Though Seattle has already set aside a budget for safe injection sites, Philadelphia city officials announced Tuesday that it is pushing to become the first U.S. city to open supervised drug-injection sites to combat its rampant opioid overdose epidemic.
Safe-injection sites, also called safe-consumption sites, are centers where people can shoot up illicit drugs under the supervision of medical professionals who are able to administer an overdose antidote if necessary. Additionally, the centers provide access to addiction rehabilitation services and clean medical supplies, like needles.
Dr. Thomas Farley, the city's health commissioner, said the primary purpose of the sites would be to encourage drug users to seek treatment for their addictions.
"No one here condones or supports illegal drug use in any way," Farley said, according to CBS News. "We want people saddled with drug addiction to get help." Farley further added that "these sites serve as sites to bring people into drug treatment.
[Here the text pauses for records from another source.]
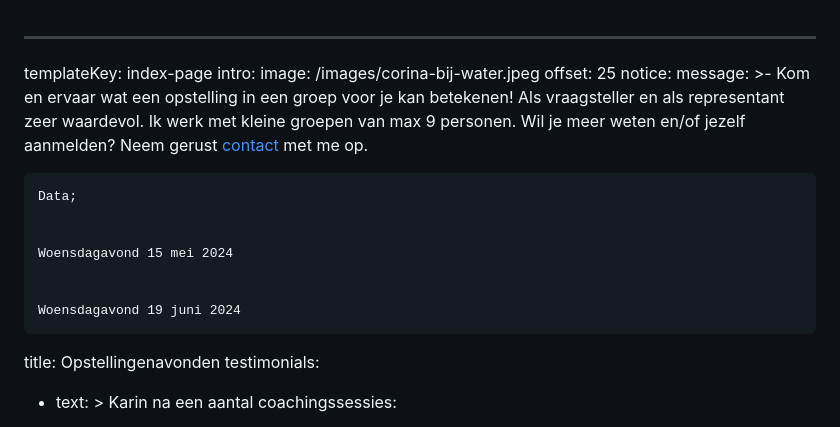
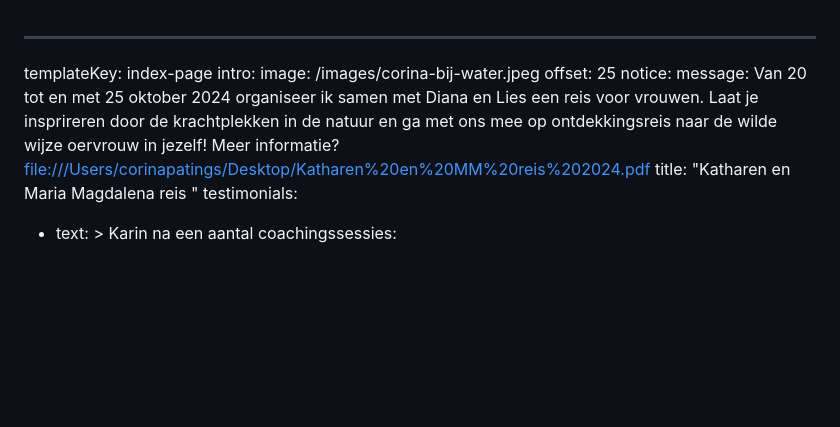
Before and after one commit to tomdewildt/corinapatings.nl, a Markdown page: src/pages/index.md, the part around the change. Drawn GitHub-style; blank space fills up the shorter version.

Commit message:
Automatically generated. Merged on Netlify CMS
Force merge of:
* "src/pages/index.md"

```diff
--- a/src/pages/index.md
+++ b/src/pages/index.md
@@ -4,21 +4,12 @@ intro:
   image: /images/corina-bij-water.jpeg
   offset: 25
 notice:
-  message: >-
-    Kom en ervaar wat een opstelling in een groep voor je kan betekenen! Als
-    vraagsteller en als representant zeer waardevol. Ik werk met kleine groepen
-    van max 9 personen. Wil je meer weten en/of jezelf aanmelden? Neem gerust
-    [contact](https://www.corinapatings.nl/#contact) met me op.
-
-
-    Data;
-
-
-    Woensdagavond 15 mei 2024
-
-
-    Woensdagavond 19 juni 2024
-  title: Opstellingenavonden
+  message: Van 20 tot en met 25 oktober 2024 organiseer ik samen met Diana en Lies
+    een reis voor vrouwen. Laat je insprireren door de krachtplekken in de
+    natuur en ga met ons mee op ontdekkingsreis naar de wilde wijze oervrouw in
+    jezelf! Meer informatie?
+    <file:///Users/corinapatings/Desktop/Katharen%20en%20MM%20reis%202024.pdf>
+  title: "Katharen en Maria Magdalena reis "
 testimonials:
   - text: >
       Karin na een aantal coachingssessies:
```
We don't see this as simply a site for supervised injection."
The details of the proposed sites – including locations, timeline and framework for overseeing the program – are as yet unclear, and Farley said the city's hope in putting forth the idea is that they will attract the right people and organizations to make the proposal a reality.
"Part of what we're doing here today is publicizing this interest in the hopes that there are funders who will appear who care about saving lives and see this as an opportunity to do so," he said.
Philadelphia currently has the highest opioid death rate of any large U.S. city, with more than 1,200 people fatally overdosing in 2017, one-third more than in 2016.
The proposed centers are being met with swift criticism. "There is no safe way to inject heroin, fentanyl and carfnentanyl," Pennsylvania Attorney General Josh Shapiro said in a statement. "These are dangerous drugs with devastating consequences." He added that the program isn't "an effective path to treatment."
Other officials seemed more uncertain about how establishing such centers would affect their respective departments and duties.
Philadelphia Police Commissioner Richard Ross told CBS News that he was initially "completely, totally adamant against" the idea of safe injection sites, but tried to keep an open mind about the possibilities, especially after connecting with his counterpart in Vancouver, Canada, where there are two sites.
"There's a lot of lives being lost and that is something that, in the world of public safety, we certainly cannot just throw our hands up and say, 'That's not my problem,'" he said.
At present, no U.S. city has established a safe injection site, though Seattle has set aside $1.3 million to create one there. Both Canada and Europe have had safe injection sites, some cities for more than 10 years.